## What you are asked to do
Find every line with the string "class" in the material below and copy it.

## Input records
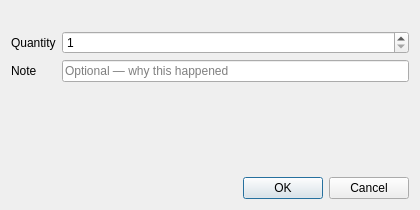
KROIA/PartManager, file examples/PartManagerApp/src/ui/PartManager_StockDialog.ui: the form before one commit.
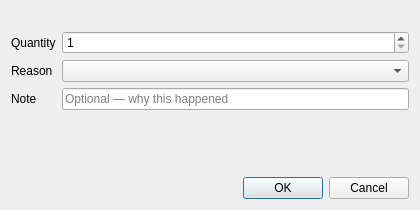
The form after the commit.

```diff
--- a/examples/PartManagerApp/src/ui/PartManager_StockDialog.ui
+++ b/examples/PartManagerApp/src/ui/PartManager_StockDialog.ui
@@ -44,13 +44,27 @@
       </widget>
      </item>
      <item row="1" column="0">
+      <widget class="QLabel" name="reasonLabel">
+       <property name="text">
+        <string>Reason</string>
+       </property>
+      </widget>
+     </item>
+     <item row="1" column="1">
+      <widget class="QComboBox" name="reasonCombo">
+       <property name="toolTip">
+        <string>What the history should record this as.</string>
+       </property>
+      </widget>
+     </item>
+     <item row="2" column="0">
       <widget class="QLabel" name="noteLabel">
        <property name="text">
         <string>Note</string>
        </property>
       </widget>
      </item>
-     <item row="1" column="1">
+     <item row="2" column="1">
       <widget class="QLineEdit" name="noteEdit">
        <property name="placeholderText">
         <string>Optional — why this happened</string>
```
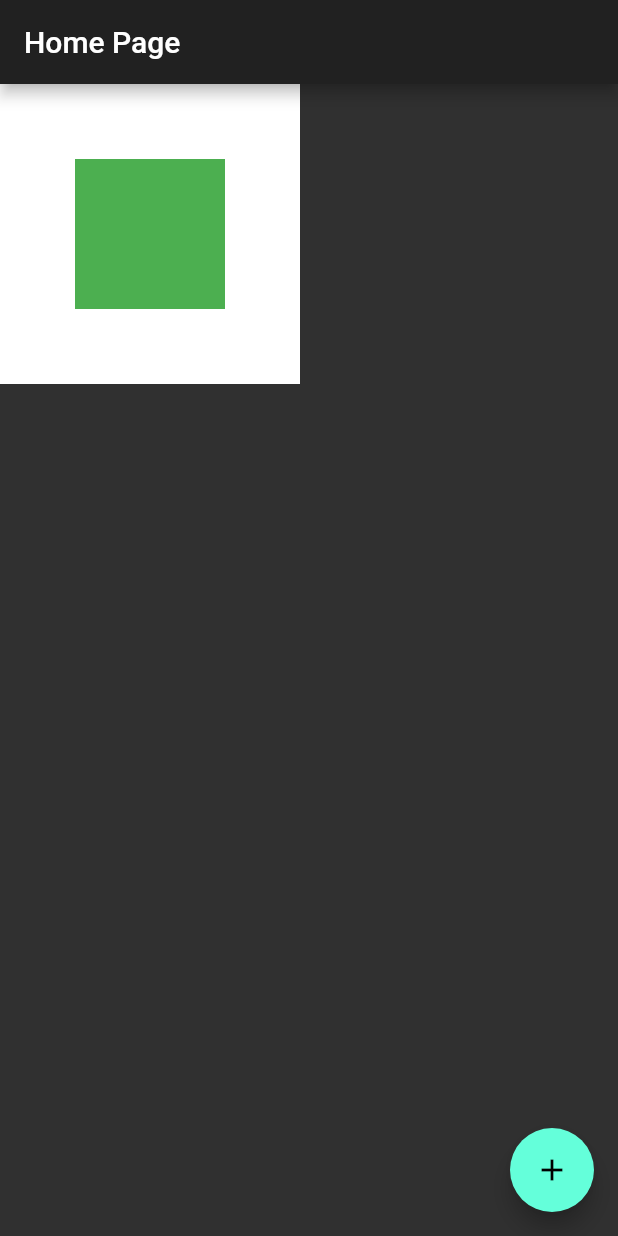
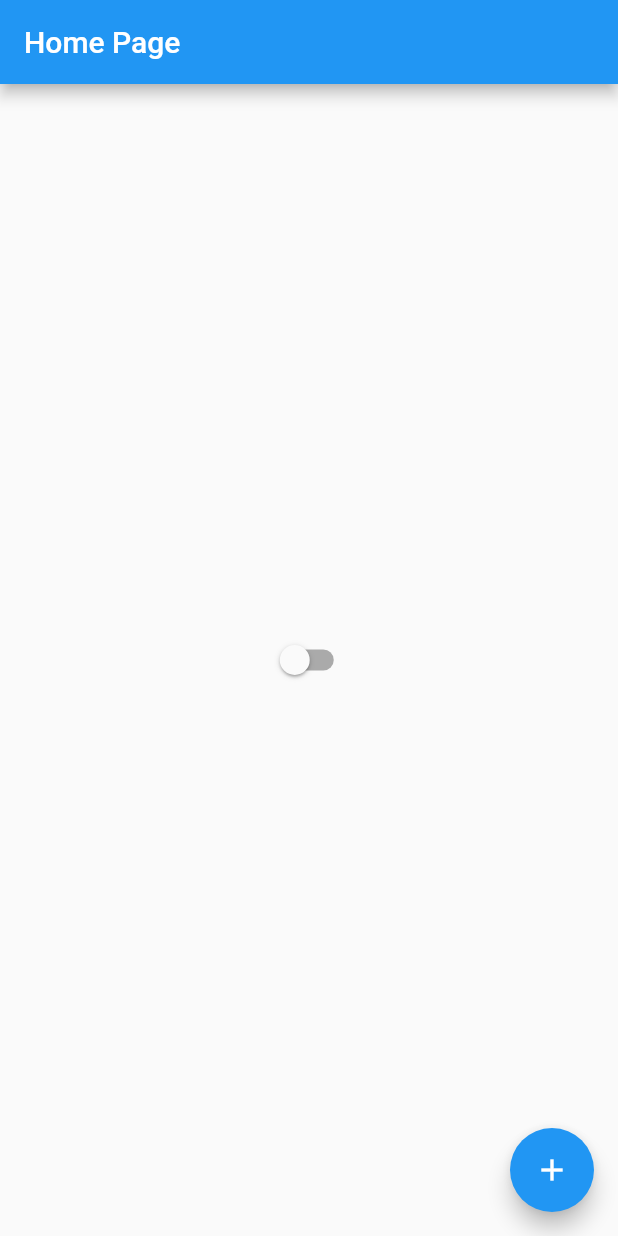
Before and after one commit to henrique945/app.flutter.study, a Flutter app: the screen it shows after launch, on a phone screen of 412 x 824 dp. Run offline on Flutter 3.47's test engine with Material 2 defaults, Android fonts, the phone set to English and light mode, and no system bars.

Commit message:
create(app_controller): change state between Widgets

```diff
--- /dev/null
+++ b/lib/app_controller.dart
@@ -0,0 +1,13 @@
+import 'package:flutter/cupertino.dart';
+
+class AppController extends ChangeNotifier {
+
+  static AppController instance = AppController();
+
+  bool isDarkTheme = false;
+
+  changeTheme() {
+    isDarkTheme = !isDarkTheme;
+    notifyListeners();
+  }
+}
--- a/lib/app_widget.dart
+++ b/lib/app_widget.dart
@@ -1,4 +1,5 @@
 import 'package:flutter/material.dart';
+import 'package:hello/app_controller.dart';
 
 import 'home_page.dart';
 
@@ -10,9 +11,18 @@ class AppWidget extends StatelessWidget {
 
   @override
   Widget build(BuildContext context) {
-    return MaterialApp(
-      theme: ThemeData.dark(),
-      home: HomePage(),
+    return AnimatedBuilder(
+      animation: AppController.instance,
+      builder: (context, child) {
+        return MaterialApp(
+          theme: ThemeData(
+            brightness: AppController.instance.isDarkTheme
+                ? Brightness.dark
+                : Brightness.light,
+          ),
+          home: HomePage(),
+        );
+      },
     );
   }
 }
--- a/lib/home_page.dart
+++ b/lib/home_page.dart
@@ -1,4 +1,5 @@
 import 'package:flutter/material.dart';
+import 'package:hello/app_controller.dart';
 
 // Widget Variável
 class HomePage extends StatefulWidget {
@@ -11,6 +12,7 @@ class HomePage extends StatefulWidget {
 // Estada do Widget Variável
 class HomePageState extends State<HomePage> {
   int counter = 0;
+  bool isDarkTheme = false;
 
   @override
   Widget build(BuildContext context) {
@@ -18,17 +20,12 @@ class HomePageState extends State<HomePage> {
       appBar: AppBar(
         title: Text('Home Page'),
       ),
-      body: Container(
-        width: 200,
-        height: 200,
-        color: Colors.white,
-        child: Align(
-          alignment: Alignment.center,
-          child: Container(
-            width: 100,
-            height: 100,
-            color: Colors.green,
-          ),
+      body: Center(
+        child: Switch(
+          value: AppController.instance.isDarkTheme,
+          onChanged: (value) {
+            AppController.instance.changeTheme();
+          },
         ),
       ),
       floatingActionButton: FloatingActionButton(
```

## Solution
+      <widget class="QLabel" name="reasonLabel">
+      <widget class="QComboBox" name="reasonCombo">
       <widget class="QLabel" name="noteLabel">
       <widget class="QLineEdit" name="noteEdit">
+class AppController extends ChangeNotifier {
@@ -10,9 +11,18 @@ class AppWidget extends StatelessWidget {
 class HomePage extends StatefulWidget {
@@ -11,6 +12,7 @@ class HomePage extends StatefulWidget {
 class HomePageState extends State<HomePage> {
@@ -18,17 +20,12 @@ class HomePageState extends State<HomePage> {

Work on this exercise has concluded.